Funded by The American College of Veterinary Radiology Resident Research Award The Ohio State University Canine Grant.
ACCURACY OF COMPUTED TOMOGRAPHY IN DETERMINING LESION SIZE IN CANINE APPENDICULAR OSTEOSARCOMA
Article first published online: 13 MAR 2012
© 2012 Veterinary Radiology & Ultrasound
Veterinary Radiology & Ultrasound
Volume 53, Issue 3, pages 273–279, May/June 2012
How to Cite
Karnik, K. S., Samii, V. F., Weisbrode, S. E., London, C. A. and Green, E. M. (2012), ACCURACY OF COMPUTED TOMOGRAPHY IN DETERMINING LESION SIZE IN CANINE APPENDICULAR OSTEOSARCOMA. Veterinary Radiology & Ultrasound, 53: 273–279. doi: 10.1111/j.1740-8261.2012.01930.x
Presented at the American College of Veterinary Radiology 2010 Annual Scientific Meeting, Asheville, NC.
- Issue published online: 16 MAY 2012
- Article first published online: 13 MAR 2012
- Manuscript Accepted: 17 JAN 2012
- Manuscript Received: 1 JUL 2011
- American College of Veterinary Radiology Resident Research Award The Ohio State University Canine Grant
- computed tomography;

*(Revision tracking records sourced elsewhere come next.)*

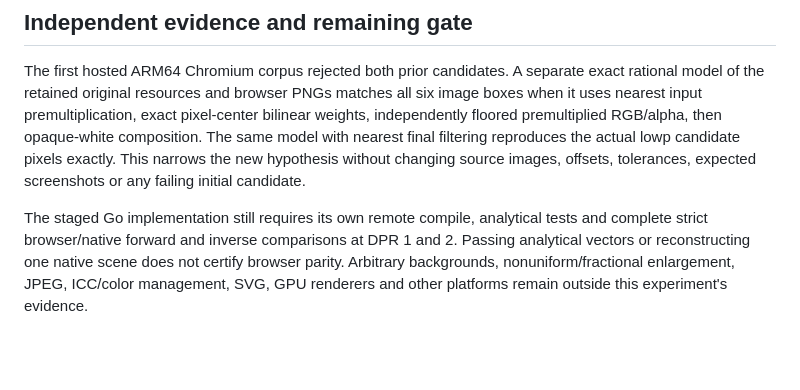
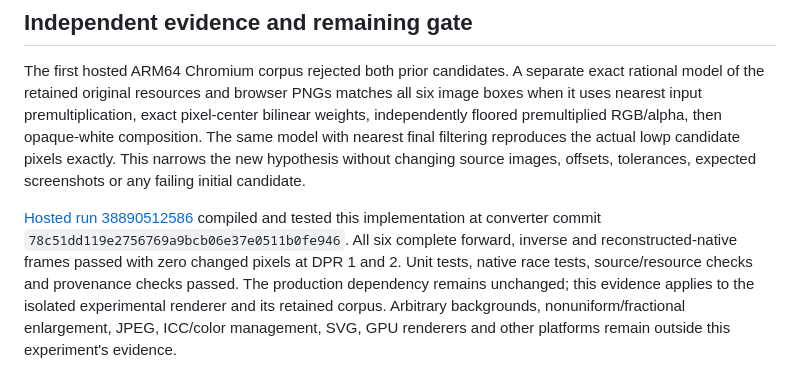
Before and after one commit to thinkddr/astro-fyne, a Markdown page: ci/image-sampling/SKIA-LEGACY-CANDIDATE.md, the part around the change. Rendered like a GitHub page; blank space fills up the shorter version.

```diff
--- a/ci/image-sampling/SKIA-LEGACY-CANDIDATE.md
+++ b/ci/image-sampling/SKIA-LEGACY-CANDIDATE.md
@@ -67,9 +67,12 @@ the actual lowp candidate pixels exactly. This narrows the new hypothesis withou
 changing source images, offsets, tolerances, expected screenshots or any failing
 initial candidate.
 
-The staged Go implementation still requires its own remote compile, analytical
-tests and complete strict browser/native forward and inverse comparisons at DPR
-1 and 2. Passing analytical vectors or reconstructing one native scene does not
-certify browser parity. Arbitrary backgrounds, nonuniform/fractional enlargement,
+[Hosted run 38890512586](https://github.com/thinkddr/astro-fyne/actions/runs/38890512586)
+compiled and tested this implementation at converter commit
+`78c51dd119e2756769a9bcb06e37e0511b0fe946`. All six complete forward, inverse
+and reconstructed-native frames passed with zero changed pixels at DPR 1 and 2.
+Unit tests, native race tests, source/resource checks and provenance checks passed.
+The production dependency remains unchanged; this evidence applies to the
+isolated experimental renderer and its retained corpus. Arbitrary backgrounds, nonuniform/fractional enlargement,
 JPEG, ICC/color management, SVG, GPU renderers and other platforms remain outside
 this experiment's evidence.
```
Also changed, not shown: docs/image-enlargement.md (+15 -0 lines).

Multidetector contrast enhanced computed tomography with acquisition of 0.625-mm thick transverse images was used to measure the extent of appendicular osteosarcoma in 10 dogs. The measured length of tumor based on CT was compared to the true length of tumor using histopathology. There was a statistically significant association with good correlation between the true length of osteosarcoma compared to the length of intramedullary/endosteal abnormalities on CT with a mean overestimation of 1.8% (SD = 15%). There was not a statistically significant association between the true tumor length and the length of periosteal proliferation on CT with a mean overestimation of 9.7% (SD = 30.3%). There was a statistically significant association, but with poor correlation, between the true tumor length compared to the length of abnormal contrast enhancement with a mean overestimation of 9.6% (SD = 34.8%). The extent of intramedullary/endosteal CT abnormalities assessed from submillimeter transverse images may be of value in assessing patient candidacy and surgical margins for limb-sparing surgery